All of these are also ways we keep our community connected to the wider community, in allyship with others faith communities, and in partnership with all people of good will.

Does this mean that these methods are guaranteed to defeat antisemitism, hate, and bias?  Of course not.  Does this mean there will not continue to be issues on campus, and anti-Israel rallies in towns across the country? Of course not.  But to the extent that we recognize whether these threats come from the majority of our neighbors versus a very small minority - this is an important distinction.   Now, is ANY antisemitism or demonization of Israel a problem?  Yes, of course.  But will there ever be a day when those things are gone completely from our daily set of concerns?   No.  Of course not.

So how do we proceed?  We applaud the good and challenge the bad.  As we always do.

While I was in Denver, we heard from the Chancellor of the University of Denver.  He was describing his hardline on extremism and hate speech on campus.  He artfully described how antisemitism – even the demonization of Israel - does violate their honor code because it directly impacts Jewish students on campus.  “When any community group on campus feels threatened,” he said, “we must protect them.”

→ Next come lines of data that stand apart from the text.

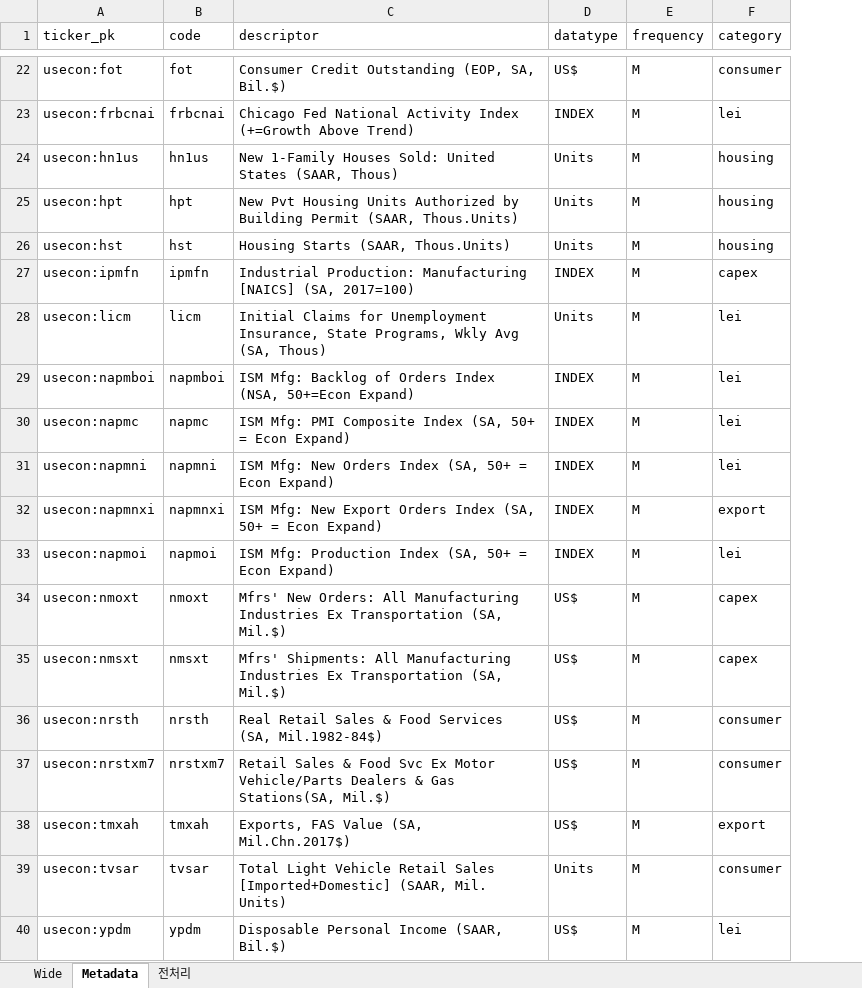
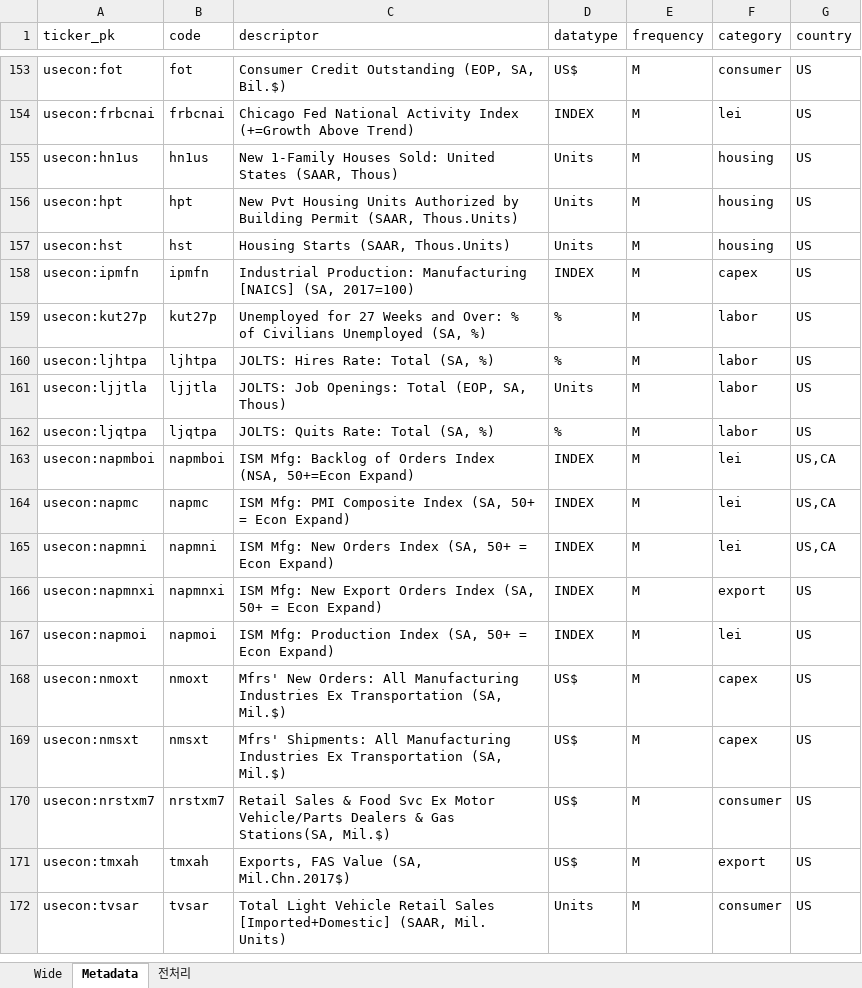
Before and after one commit to squarrel808/QAE-dashboard, an Excel workbook: haver/haver-api_PCA/Meta data_Raw data.xlsx, sheet Metadata, drawn as a sheet; only a part is shown, gaps mark what is left out; values as stored, in another font and other column widths than the file's, no borders; removed rows and columns are numbered as before the commit, all else as after; the diff covers the shown part only; the diff names each change by its address in the sheet, - before the commit and + after, or states it on an @@ line.

```diff
--- a/haver/haver-api_PCA/Meta data_Raw data.xlsx (sheet Metadata)
+++ b/haver/haver-api_PCA/Meta data_Raw data.xlsx (sheet Metadata)
+column G (country), rows 153-158: all US; rows 163-172: US,CA | US,CA | US,CA | US | US | US | US | US | US | US
-row 28: usecon:licm | licm | Initial Claims for Unemployment Insurance, State Programs, Wkly Avg (SA, Thous) | Units | M | lei
+row 159: usecon:kut27p | kut27p | Unemployed for 27 Weeks and Over: % of Civilians Unemployed (SA, %) | % | M | labor | US
+row 160: usecon:ljhtpa | ljhtpa | JOLTS: Hires Rate: Total (SA, %) | % | M | labor | US
+row 161: usecon:ljjtla | ljjtla | JOLTS: Job Openings: Total (EOP, SA, Thous) | Units | M | labor | US
+row 162: usecon:ljqtpa | ljqtpa | JOLTS: Quits Rate: Total (SA, %) | % | M | labor | US
-row 36: usecon:nrsth | nrsth | Real Retail Sales & Food Services (SA, Mil.1982-84$) | US$ | M | consumer
-row 40: usecon:ypdm | ypdm | Disposable Personal Income (SAAR, Bil.$) | US$ | M | lei
```
Also changed, not shown: 131 added rows elsewhere in this sheet, sheet Wide, sheet 전처리, haver/haver-api_PCA/tickers.xlsx, 14 other files.
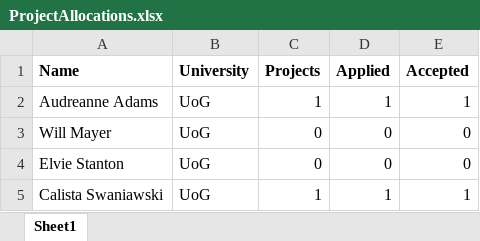
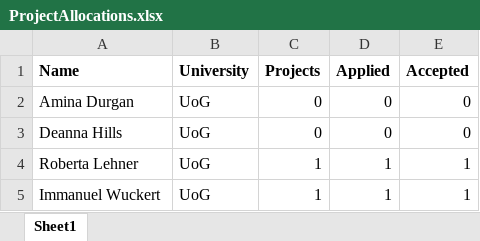
Before and after one commit to UoGSoE/projects-uestc, an Excel workbook: storage/exports/ProjectAllocations.xlsx, sheet Sheet1, drawn as a sheet; values as stored, in another font and other column widths than the file's, no borders; removed rows and columns are numbered as before the commit, all else as after; the diff names each change by its address in the sheet, - before the commit and + after, or states it on an @@ line.

Commit message:
File

```diff
--- a/storage/exports/ProjectAllocations.xlsx (sheet Sheet1)
+++ b/storage/exports/ProjectAllocations.xlsx (sheet Sheet1)
-row 2: Audreanne Adams | UoG | 1 | 1 | 1
-A2 (Name): Will Mayer
+A2 (Name): Amina Durgan
-A3 (Name): Elvie Stanton
+A3 (Name): Deanna Hills
+row 4: Roberta Lehner | UoG | 1 | 1 | 1
-A5 (Name): Calista Swaniawski
+A5 (Name): Immanuel Wuckert
```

This University – and hundreds of others just like it – get it right every day.  So, is the recent focus on campuses and University Presidents who get it wrong warranted?  Yes.  But does it mean we as a community should write off and condemn universities writ large as bastions of antisemitism?  No. A recent study of approximately sixty-five universities showed an increase in incidents of antisemitism and a problem with newly formed diversity offices.  Yet, there are over 5,300 colleges and universities across the nation.  Which number do we focus on?  The sixty-five, or the much larger number who do protect students appropriately and have effective and supportive diversity offices?  We do what we always do.  We focus on both and make sure the impact of our detractors does not overshadow the far larger number of our supporters.  At our conference we spoke of something I have written about often in these pages.  Gam v’Gam.  We focus on this and that.  We lament the bad appropriately, but we make sure it does not overshadow the good.  We speak up when we need to.  And in the face of adversity we reach out, make friends, and form relationships.  We show people who we are and we teach our children to do the same.  This is the way.

We do have to still acknowledge that these past few months have been difficult and mourn our Israeli brethren and offer prayers of healing for the parents and relatives of hostages and those tragically killed.  Yet, in the face of that, our community here in Harrisburg continues to unite - even though we may not be in total agreement on a number of issues.  But it should surprise no one that this is what Israeli society is doing as well.  This is who we are.  This is what we do.

I know I still don’t have the answers, but I do know that the responsibility of dealing with the problems lies at the feet of the boards and professionals of our communal organizations.  I do know that the best chance we have to defeat myths and stereotypes about the Jewish community is to invite the non-Jewish world into ours and show them how similar we are to them.  Some say it is not our responsibility to do this and that we shouldn’t have to.  I think that being only 2% of the population in America does make it incumbent upon us to tell our stories to all those who will listen and engage with all those who would be our friend.  We are SO not on people’s minds every day – and so we do have an obligation to be our best selves when we are.  To be empathetic, but also committed to who we are and what we believe.

For the half-million people who we can help become more informed about who we are and what we care about – we have an incredible opportunity to shape the future of our shared society – even if at present it feels on edge and tenuous.  I can imagine many Jewish communities felt similarly before their societies teetered on collapse and hate and demagoguery took over.  Now is the moment to help our society change course – and now is the time to help us meet that moment strategically, stridently, and with humility.